In Syria and Lebanon, there were rallies and religious services on Sunday (6 May) to commemorate Martyrs' Day.
In Syria and Lebanon, there were rallies and religious services on Sunday (6 May) to commemorate Martyrs' Day. The annual celebration marks the anniversary of an incident during World War One when the Turkish authorities ruling Syria executed a large group of Lebanese and Syrian nationalists opposed to the continuation of the four-hundred-year-old rule of the Ottoman Empire.
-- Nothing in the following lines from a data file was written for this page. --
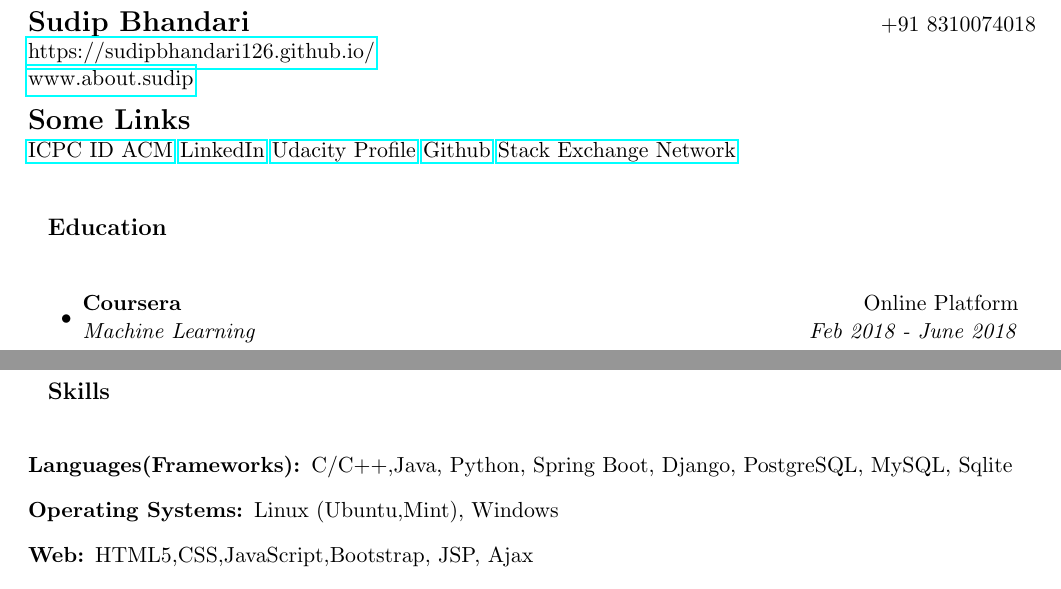
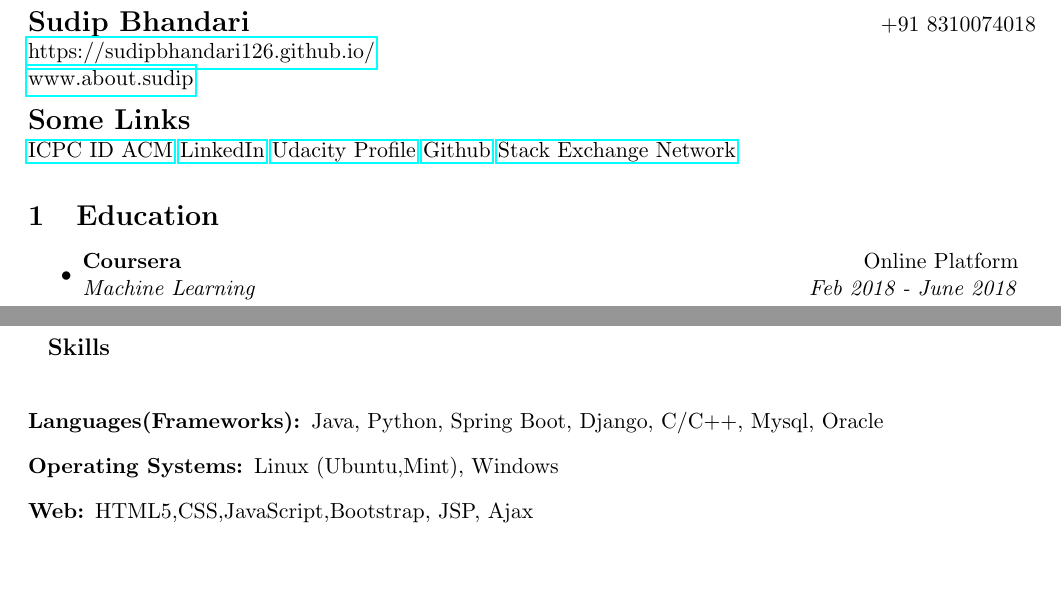
Before and after one commit to sudipidus/sudip_resume_github_page, a LaTeX CV (resume.tex): two parts of pages 1 and 3 of 3, joined at a grey line, cut so that both start at the same text, the shorter picture padded with empty space. Compiled offline with pdfLaTeX.

Commit message:
changed resheading to section

```diff
--- a/resume.tex
+++ b/resume.tex
@@ -56,9 +56,10 @@
 \href{https://stackoverflow.com/story/sudip-bhandari-319810}{Stack Exchange Network}
 
 
-\resheading{Education}
+\section{Education}
+
+
 \begin{itemize}
-
 \item
 	\ressubheading{Coursera}{Online Platform}{Machine Learning}{Feb 2018 - June 2018}
 	\begin{itemize}
@@ -160,7 +161,7 @@
 \resheading{Skills}
 \begin{description}
 \item[Languages(Frameworks):]
-C/C++,Java, Python, Spring Boot, Django, PostgreSQL, MySQL, Sqlite
+Java, Python, Spring Boot, Django, C/C++, Mysql, Oracle
 \item[Operating Systems:]
 Linux (Ubuntu,Mint), Windows
 \item[Web:]
```
Also changed, not shown: resume.pdf, resume.ps, 4 other files.
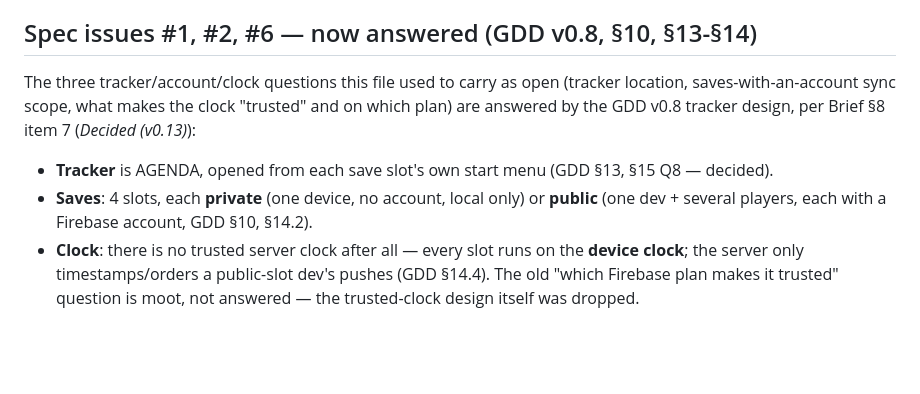
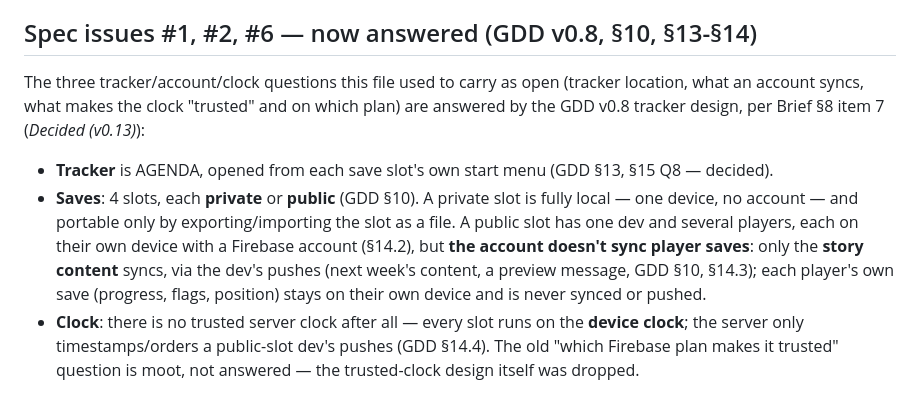
Before and after one commit to Ciprognola/PokeRPG, a Markdown page: docs-dev/HANDOVER.md, the part around the change. Drawn GitHub-style; blank space fills up the shorter version.

Commit message:
fix: correct HANDOVER.md on what a public-slot account syncs
Spec issue #2 was mischaracterised as saves syncing via the account.
Per GDD §10/§14.3: only story content syncs, through the dev's pushes;
each player's own save stays on their device and is never synced or
pushed. Private slots are fully local, portable only by exporting the
slot to a file.

Co-Authored-By: Claude Sonnet 5 <noreply@anthropic.com>

```diff
--- a/docs-dev/HANDOVER.md
+++ b/docs-dev/HANDOVER.md
@@ -28,10 +28,10 @@ Fixed the two stale references this caused in `docs-dev/`: `story-validator.md`
 
 ## Spec issues #1, #2, #6 — now answered (GDD v0.8, §10, §13-§14)
 
-The three tracker/account/clock questions this file used to carry as open (tracker location, saves-with-an-account sync scope, what makes the clock "trusted" and on which plan) are answered by the GDD v0.8 tracker design, per Brief §8 item 7 (_Decided (v0.13)_):
+The three tracker/account/clock questions this file used to carry as open (tracker location, what an account syncs, what makes the clock "trusted" and on which plan) are answered by the GDD v0.8 tracker design, per Brief §8 item 7 (_Decided (v0.13)_):
 
 - **Tracker** is AGENDA, opened from each save slot's own start menu (GDD §13, §15 Q8 — decided).
-- **Saves**: 4 slots, each **private** (one device, no account, local only) or **public** (one dev + several players, each with a Firebase account, GDD §10, §14.2).
+- **Saves**: 4 slots, each **private** or **public** (GDD §10). A private slot is fully local — one device, no account — and portable only by exporting/importing the slot as a file. A public slot has one dev and several players, each on their own device with a Firebase account (§14.2), but **the account doesn't sync player saves**: only the **story content** syncs, via the dev's pushes (next week's content, a preview message, GDD §10, §14.3); each player's own save (progress, flags, position) stays on their own device and is never synced or pushed.
 - **Clock**: there is no trusted server clock after all — every slot runs on the **device clock**; the server only timestamps/orders a public-slot dev's pushes (GDD §14.4). The old "which Firebase plan makes it trusted" question is moot, not answered — the trusted-clock design itself was dropped.
 
 New open questions this design raised (GDD §15 Q9-Q12, Story Schema §12, Asset Spec §9): coin tiers and coins-per-tier (before M6), which in-game assets the shop can sell (before M6), public-slot membership/invites (before M9), dynamic-scene cast (before M9), plus the Story Schema/Asset Spec format for episodes, time conditions, monthly challenges and dynamic-scene templates (also before M6/M9 respectively). See "Waiting on the PM" below.
```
SYNOPSIS: In Damascus, special prayers were said in Mosques throughout the city and five minutes of silence was observed, bringing traffic to a standstill. A secret Syrian political party was formed in 1911 to fight for independence from ottoman control. Five years later, the Turkish governor of Damascus ordered the public hanging of the Lebanese and Syrian nationalists in an attempt to stop the spread of the movement.
President Hafez al-Assad attended a mass rally in Damascus' main stadium, where eight thousand school children took part in sporting and gymnastic displays. The historic linking of the struggles for independence in Lebanon and Syria has modern significance with the involvement of Syrian forces in present turmoil in Lebanon. Thirty thousand predominantly Syrian Arab peace-keeping troops moved into Lebanon in October 1976 to enforce the cease-fire ending the nineteen month long civil war. Since then there have been frequent clashes between the Syrian forces and Israeli-backed Christian militias.
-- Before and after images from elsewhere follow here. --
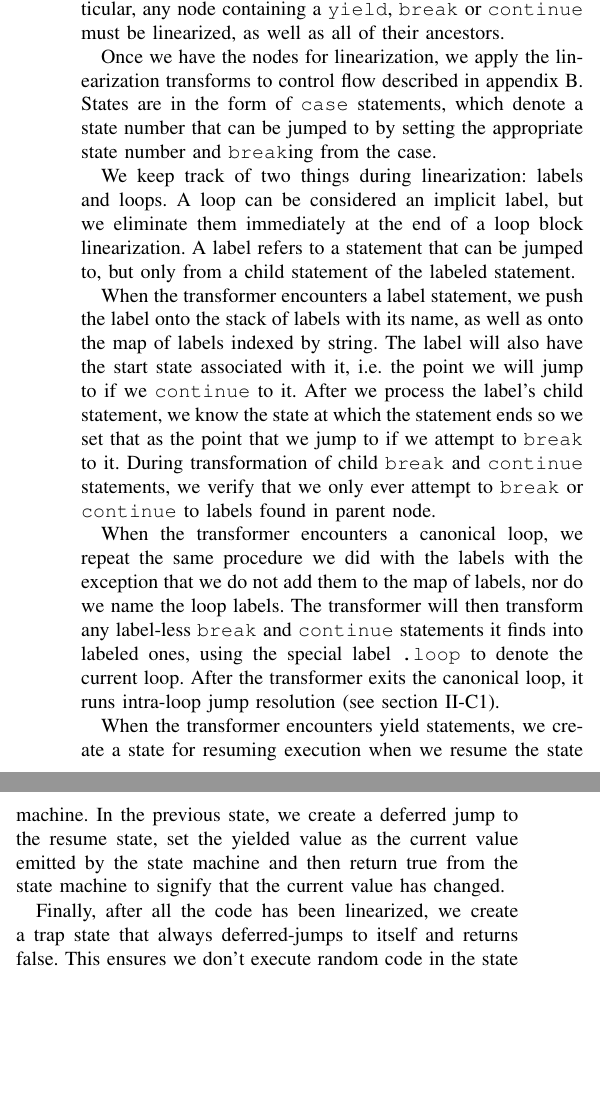
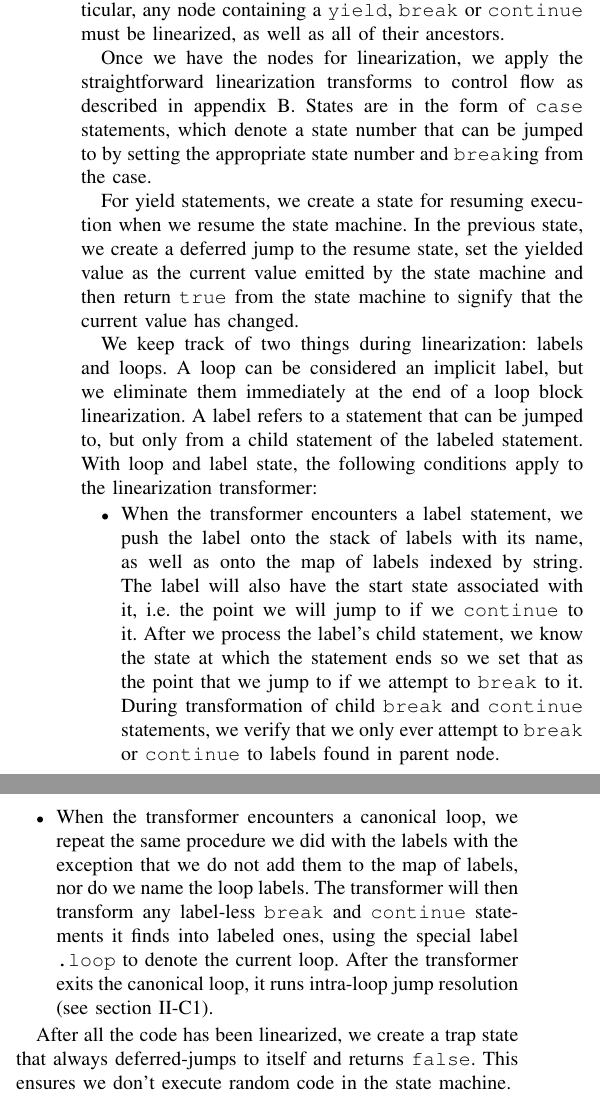
Before and after one commit to scaryroy/genja, a LaTeX paper (report/report.tex): two parts of the columns of page 2 of 4, joined at a grey line, cut so that both start at the same text, the shorter picture padded with empty space. The pictures show the PDF file report/report.pdf that the author committed with the source.

```diff
--- a/report/report.tex
+++ b/report/report.tex
@@ -157,7 +156,5 @@
 \label{algorithm:mark-for-linearizing}
 \end{figure}
 
-Once we have the nodes for linearization, we apply the linearization transforms to control flow
-described in appendix~\ref{appendix:linearizations}. States are in the form of \texttt{case}
-statements, which denote a state number that can be jumped to by setting the appropriate state
-number and \texttt{break}ing from the case.
+Once we have the nodes for linearization, we apply the straightforward linearization transforms to
+control flow as described in appendix~\ref{appendix:linearizations}. States are in the form of
@@ -165,11 +169,7 @@
 We keep track of two things during linearization: labels and loops. A loop can be considered an
 implicit label, but we eliminate them immediately at the end of a loop block linearization. A label
 refers to a statement that can be jumped to, but only from a child statement of the labeled
-statement.
+statement. With loop and label state, the following conditions apply to the linearization
+transformer:
 
-When the transformer encounters a label statement, we push the label onto the stack of labels with
-its name, as well as onto the map of labels indexed by string. The label will also have the start
-state associated with it, i.e. the point we will jump to if we \texttt{continue} to it. After we
-process the label's child statement, we know the state at which the statement ends so we set that
-as the point that we jump to if we attempt to \texttt{break} to it. During transformation of child
-\texttt{break} and \texttt{continue} statements, we verify that we only ever attempt to
+\begin{itemize}
@@ -176,19 +182,15 @@
 \texttt{break} or \texttt{continue} to labels found in parent node.
 
-When the transformer encounters a canonical loop, we repeat the same procedure we did with the
-labels with the exception that we do not add them to the map of labels, nor do we name the loop
+\item When the transformer encounters a canonical loop, we repeat the same procedure we did with
+the labels with the exception that we do not add them to the map of labels, nor do we name the loop
 labels. The transformer will then transform any label-less \texttt{break} and \texttt{continue}
 statements it finds into labeled ones, using the special label \texttt{.loop} to denote the current
 loop. After the transformer exits the canonical loop, it runs intra-loop jump resolution (see
 section~\ref{section:intra-loop-jump-resolution}).
+\end{itemize}
 
-When the transformer encounters yield statements, we create a state for resuming execution when we
-resume the state machine. In the previous state, we create a deferred jump to the resume state, set
-the yielded value as the current value emitted by the state machine and then return true from the
-state machine to signify that the current value has changed.
-
-Finally, after all the code has been linearized, we create a trap state that always deferred-jumps
-to itself and returns false. This ensures we don't execute random code in the state machine.
+After all the code has been linearized, we create a trap state that always deferred-jumps to itself
+and returns \texttt{false}. This ensures we don't execute random code in the state machine.
 
 In order to resolve jumps, we employ two techniques:
 
```
Also changed, not shown: report/report.pdf, report/report.tex (53 more changed lines).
While the rally was being held in Damascus, Israeli aircraft attacked Palestinian strongholds in southern Lebanon, beginning three days of fighting. Israeli Prime Minister Menachem Begin has proposed peace talks but Lebanese Premier Selim al-Hoss has rejected the terms of the negotiations which include Syrian withdrawal from lebanon. President Assad is to meet Lebanese President Elias Sarkis in Damascus later this week to discuss the future of the Arab peace keeping force.